Just as the viewfinder marks the commencement of photographic reality, the framed or screened image is the culmination of its sequence. Indeed, life, work, and leisure are all now experienced through a succession of screens. With this hegemony in mind, Tonsfeldt recently embarked upon two interrelated bodies of work that explore the physiological nature of the screen through absence and presence.
The first is a series of disrupted and augmented flat screen televisions. The LCD displays found within, similar to the epidermal and dermal strata of skin, are layers of extremely thin films that can be peeled apart and removed. Without them, the television is just a grid of lights in a plastic vessel. If moving images are to be viewed as intended, their information must first go through these diffusion and prism films, then the LCD screen itself. Surprisingly, when these films are removed, the LCD display still functions, albeit with different results: “white” information is invisible, and the viewer sees nothing but the lighting grid, but “black” and color images can still be read. In Untitled (2016), for example, Tonsfeldt excised the interior films and glued several items to its grid, including dried vegetation and pieces of clothing. Over this backdrop a video of a pulsating flashlight appears within a floating black animation. The viewer’s attention is thrust from the video to the very mechanisms that enable its legibility, to the familiarity of the objects and back again. The work’s effect, almost respiratory, is utterly hypnotic.
The second is a series of cast hydrocal works that are a seamless fusion of frame and receptacle. Their internal compositions are an admixture of fragmented objects and imagery problematized by the application of the extracted television prism films. The films have a polarized lens effect, obscuring what lies behind them when viewing the work frontally, coming into clearer focus when the viewer moves to either side. Despite this connection between viewer and object, the prism film barrier renders the underlying imagery unattainable, perpetually mediating the viewer’s direct engagement with it, culminating in an entanglement of desire and frustration.
In the press release for “Adrenaline” Tonsfeldt states, “Familiarity becomes something slippery in the timespan of making a picture.
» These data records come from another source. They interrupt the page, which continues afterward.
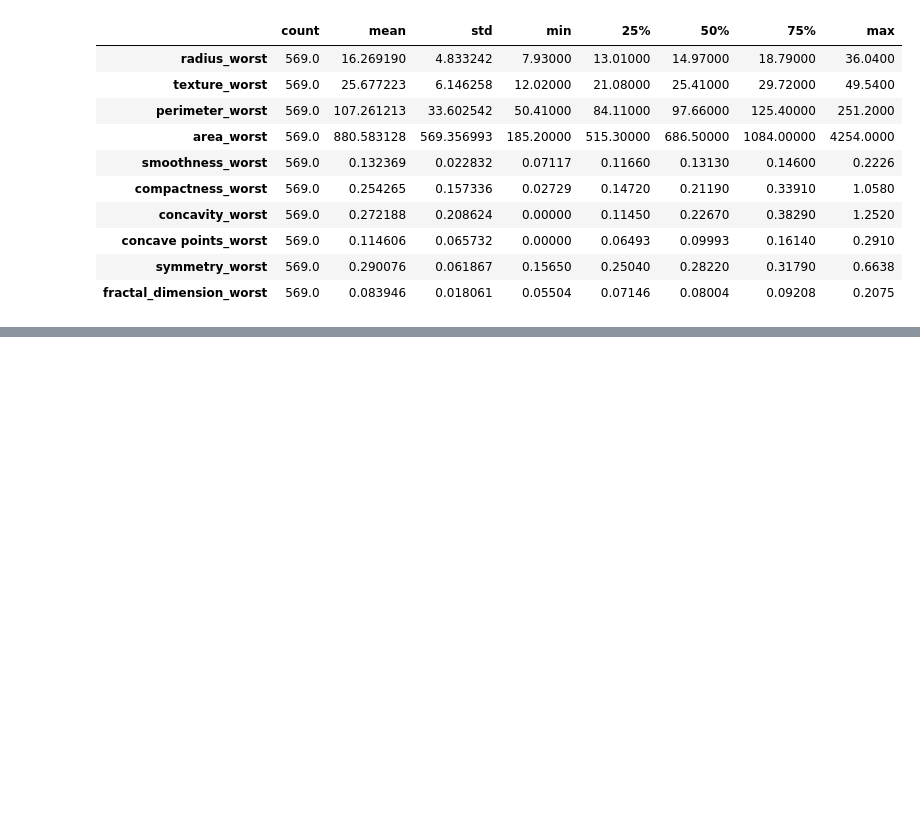
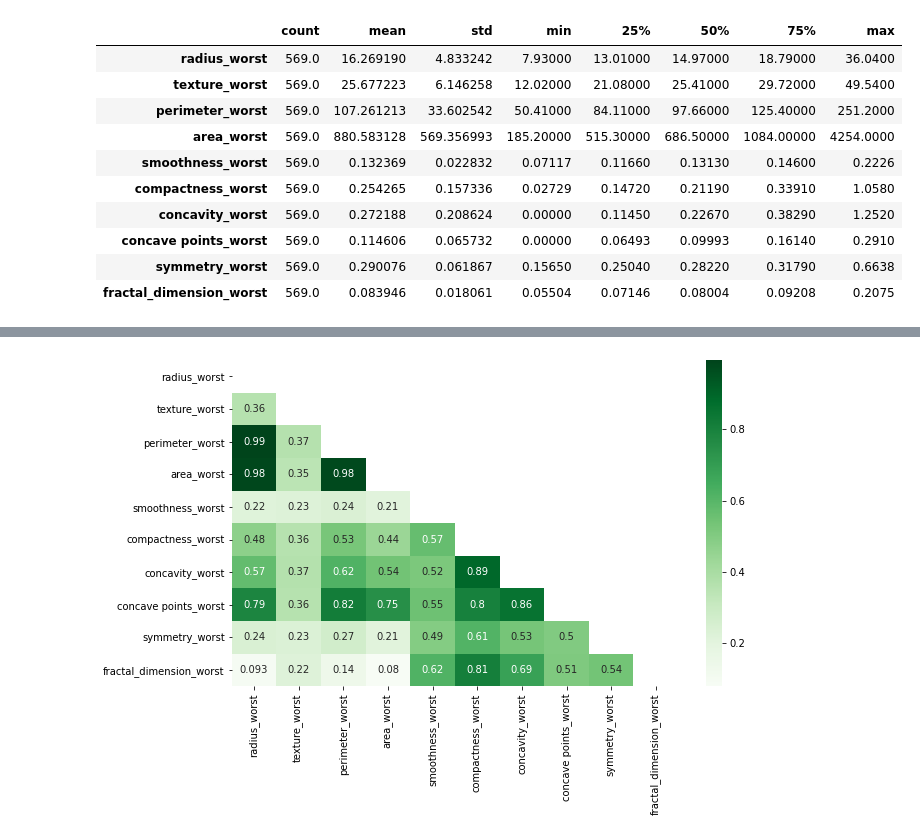
Before and after one commit to Caphace-Ethan/Breast-Cancer-Diagnosis, a Jupyter notebook: notebooks/EDA_notebook.ipynb, the cells around one changed output, grey strips where cells are left out. Cells and saved outputs as stored; diff of their text form; code cells hidden in the pictures; blank space fills up the shorter version.

```diff
--- a/notebooks/EDA_notebook.ipynb
+++ b/notebooks/EDA_notebook.ipynb
@@ -171,0 +184,4 @@ worst_columns.describe().T
+# %%
+plot.heat(worst_columns, "Greens", (10,6))
+# %% [output]
+[figure, added]
```
Also changed, not shown: parts of 10 cells of this notebook.
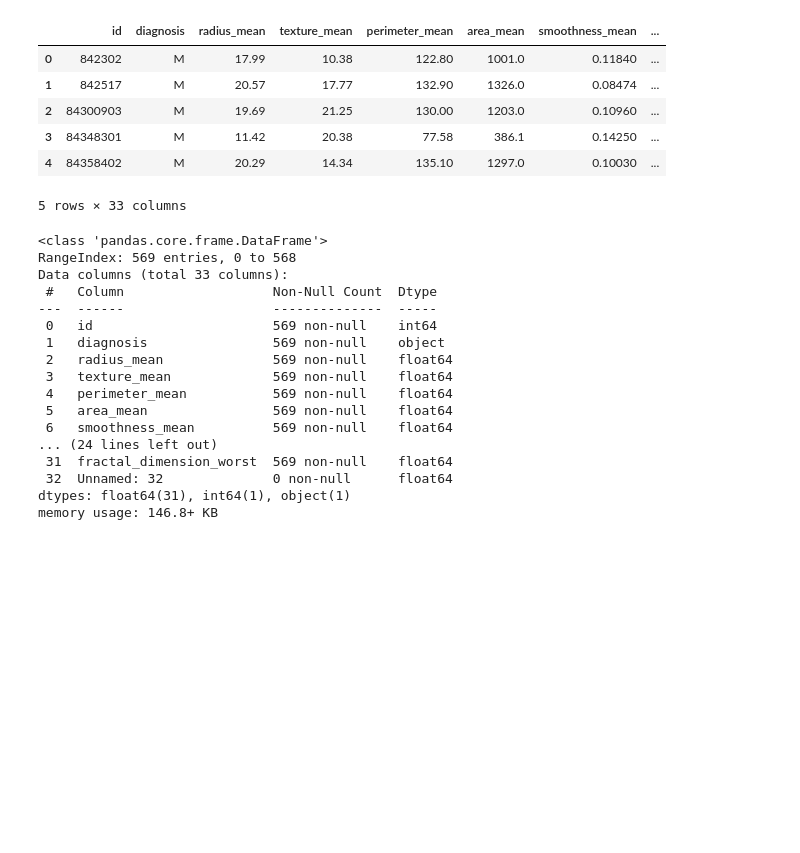
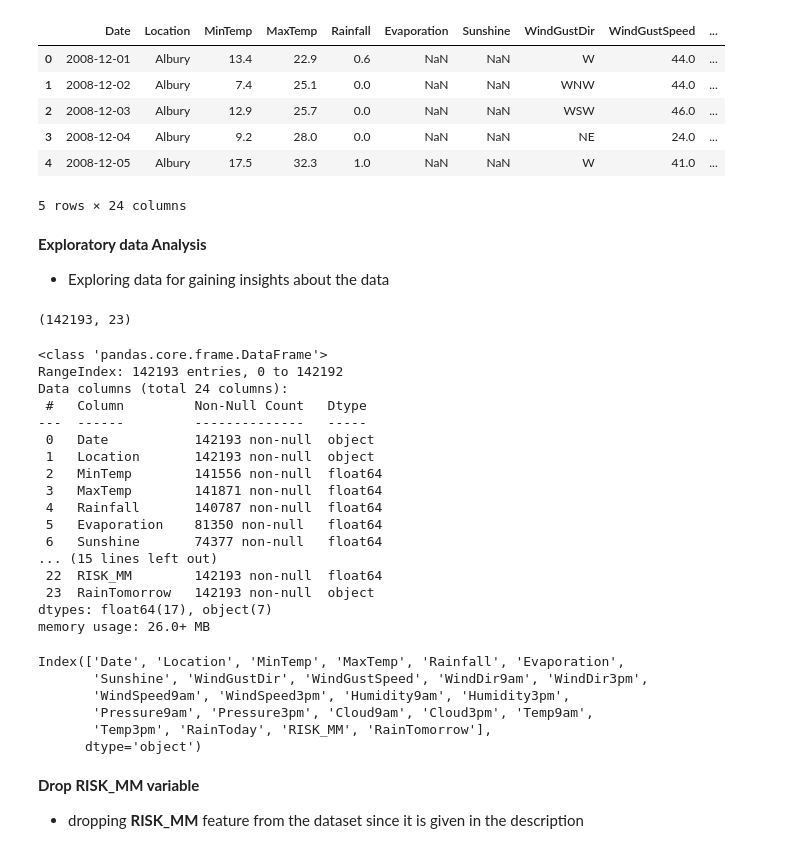
Before and after one commit to chemkai/30-Days-of-ML-basics, a Jupyter notebook: Logistic_Regression.ipynb, the cells around one changed output. Drawn from its saved outputs; the diff is of its cells as text; code cells hidden in the pictures; blank space fills up the shorter version.

Commit message:
Exploring the Logistic Regression with hands on coding

```diff
--- a/Logistic_Regression.ipynb
+++ b/Logistic_Regression.ipynb
@@ -11,33 +36,53 @@ import matplotlib.pyplot as plt
 from sklearn.model_selection import train_test_split
 import seaborn as sns
 # %%
-data = pd.read_csv('data.csv')
+data = pd.read_csv('weatherAUS.csv')
 data.head()
 # %% [output]
-|  | id | diagnosis | radius_mean | texture_mean | perimeter_mean | area_mean | smoothness_mean | ... |
-| 0 | 842302 | M | 17.99 | 10.38 | 122.80 | 1001.0 | 0.11840 | ... |
-| 1 | 842517 | M | 20.57 | 17.77 | 132.90 | 1326.0 | 0.08474 | ... |
-| 2 | 84300903 | M | 19.69 | 21.25 | 130.00 | 1203.0 | 0.10960 | ... |
-| 3 | 84348301 | M | 11.42 | 20.38 | 77.58 | 386.1 | 0.14250 | ... |
-| 4 | 84358402 | M | 20.29 | 14.34 | 135.10 | 1297.0 | 0.10030 | ... |
+|  | Date | Location | MinTemp | MaxTemp | Rainfall | Evaporation | Sunshine | WindGustDir | WindGustSpeed | ... |
+| 0 | 2008-12-01 | Albury | 13.4 | 22.9 | 0.6 | NaN | NaN | W | 44.0 | ... |
+| 1 | 2008-12-02 | Albury | 7.4 | 25.1 | 0.0 | NaN | NaN | WNW | 44.0 | ... |
+| 2 | 2008-12-03 | Albury | 12.9 | 25.7 | 0.0 | NaN | NaN | WSW | 46.0 | ... |
+| 3 | 2008-12-04 | Albury | 9.2 | 28.0 | 0.0 | NaN | NaN | NE | 24.0 | ... |
+| 4 | 2008-12-05 | Albury | 17.5 | 32.3 | 1.0 | NaN | NaN | W | 41.0 | ... |
-5 rows × 33 columns
+5 rows × 24 columns
+# %% [markdown]
+**Exploratory data Analysis**
+-  Exploring data for gaining insights about the data
+# %%
+data.shape
+# %% [output]
+(142193, 23)
 # %%
 data.info()
 # %% [output]
 <class 'pandas.core.frame.DataFrame'>
-RangeIndex: 569 entries, 0 to 568
-Data columns (total 33 columns):
- #   Column                   Non-Null Count  Dtype
----  ------                   --------------  -----
- 0   id                       569 non-null    int64
- 1   diagnosis                569 non-null    object
- 2   radius_mean              569 non-null    float64
- 3   texture_mean             569 non-null    float64
- 4   perimeter_mean           569 non-null    float64
- 5   area_mean                569 non-null    float64
- 6   smoothness_mean          569 non-null    float64
-... (24 lines left out)
- 31  fractal_dimension_worst  569 non-null    float64
- 32  Unnamed: 32              0 non-null      float64
-dtypes: float64(31), int64(1), object(1)
-memory usage: 146.8+ KB
+RangeIndex: 142193 entries, 0 to 142192
+Data columns (total 24 columns):
+ #   Column         Non-Null Count   Dtype
+---  ------         --------------   -----
+ 0   Date           142193 non-null  object
+ 1   Location       142193 non-null  object
+ 2   MinTemp        141556 non-null  float64
+ 3   MaxTemp        141871 non-null  float64
+ 4   Rainfall       140787 non-null  float64
+ 5   Evaporation    81350 non-null   float64
+ 6   Sunshine       74377 non-null   float64
+... (15 lines left out)
+ 22  RISK_MM        142193 non-null  float64
+ 23  RainTomorrow   142193 non-null  object
+dtypes: float64(17), object(7)
+memory usage: 26.0+ MB
+# %%
+col_names = data.columns
+col_names
+# %% [output]
+Index(['Date', 'Location', 'MinTemp', 'MaxTemp', 'Rainfall', 'Evaporation',
+       'Sunshine', 'WindGustDir', 'WindGustSpeed', 'WindDir9am', 'WindDir3pm',
+       'WindSpeed9am', 'WindSpeed3pm', 'Humidity9am', 'Humidity3pm',
+       'Pressure9am', 'Pressure3pm', 'Cloud9am', 'Cloud3pm', 'Temp9am',
+       'Temp3pm', 'RainToday', 'RISK_MM', 'RainTomorrow'],
+      dtype='object')
+# %% [markdown]
+**Drop RISK_MM variable**
+- dropping **RISK_MM** feature from the dataset since it is given in the description
```
Also changed, not shown: parts of 19 cells of this notebook.
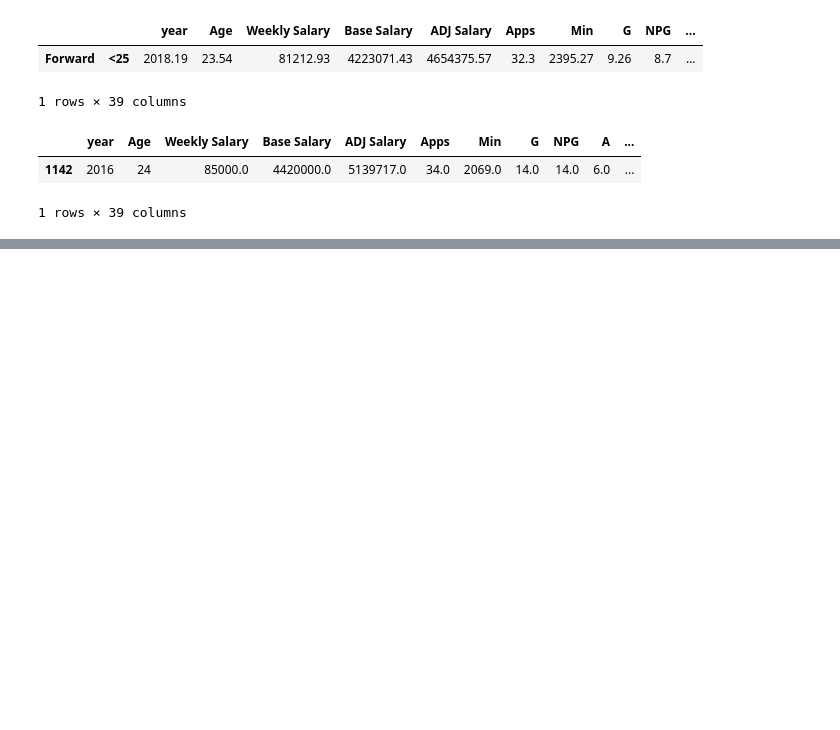
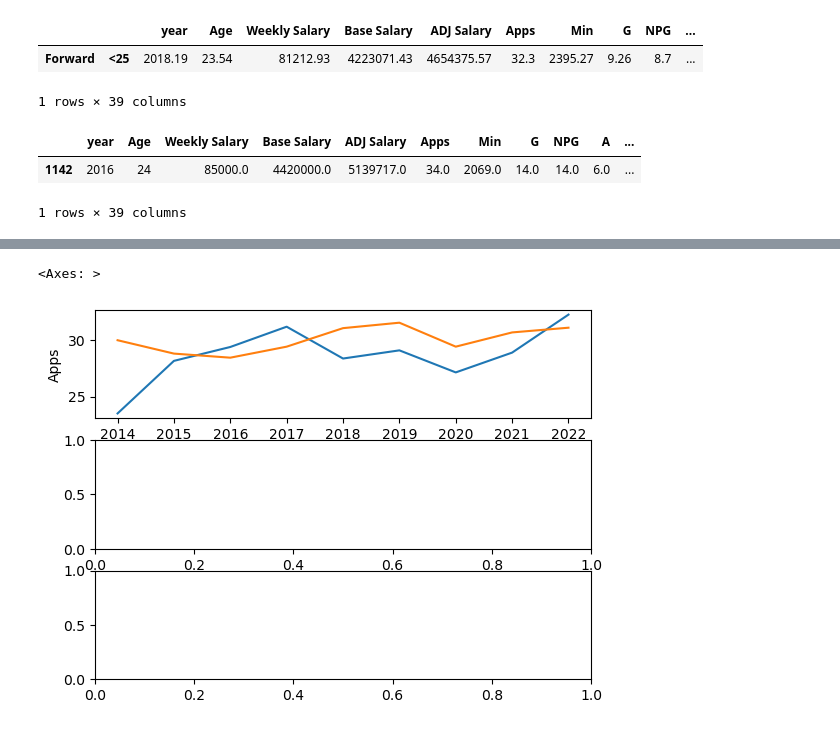
Before and after one commit to sajacaros/eda_champions, a Jupyter notebook: eda/eda.ipynb, the cells around one changed output, grey strips where cells are left out. Saved outputs shown, nothing was run; the diff lists cells and outputs as text; code cells hidden in the pictures; blank space fills up the shorter version.

```diff
--- a/eda/eda.ipynb
+++ b/eda/eda.ipynb
@@ -182,3 +182,7 @@ player[r.columns]
 |  | year | Age | Weekly Salary | Base Salary | ADJ Salary | Apps | Min | G | NPG | A | ... |
 | 1142 | 2016 | 24 | 85000.0 | 4420000.0 | 5139717.0 | 34.0 | 2069.0 | 14.0 | 14.0 | 6.0 | ... |
 1 rows × 39 columns
+# %%
+static2_df = eda_df[eda_df['Min']>1000].groupby(['Position', 'Age Lev', 'year']).mean(numeric_only=True)
+y1 = static2_df.loc[('Forward', '<33'), 'Apps']
+y1
@@ -184,0 +201,4 @@ player[r.columns]
+# %%
+static2_df = eda_df[eda_df['Min']>1000].groupby(['Position', 'Age Lev', 'year']).mean(numeric_only=True)
+y2 = static2_df.loc[('Forward', '<30'), 'Apps']
+y2
@@ -184,0 +217,9 @@ player[r.columns]
+# %%
+plt.subplot(3,1,1)
+sns.lineplot(x=range(2014,2022+1), y=y1) # <33
+sns.lineplot(x=range(2014,2022+1), y=y2) # <30
+plt.subplot(3,1,2)
+plt.subplot(3,1,3)
+# %% [output]
+<Axes: >
+[figure, added]
```
Also changed, not shown: parts of 2 cells of this notebook.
The tenderness felt toward a loved one can emerge like a program between you and the camera, a machine-body behavior ready to play itself out in situations untethered from its source.” Indeed, Tonsfeldt’s work has the familiar at its core: forever processing it, abstracting it, pulling it apart, and pushing it into other registers, while never letting it go.
1 Howard Singerman, Art History, After Sherrie Levine (Berkeley: The University of California Press, 2012), p. 60.
2 George Baker, “The Black Mirror,” October, No. 158 (Fall 2016), p. 35.
3 Vilém Flusser, Towards a Philosophy of Photography (London: Reaktion, 2000), p. 27.
4 Laura Glitsos, “Screen as Skin: The Somatechnics of Touchscreen Music Media,” Somatechnics, vol. 7, no. 1, pp. 142–165.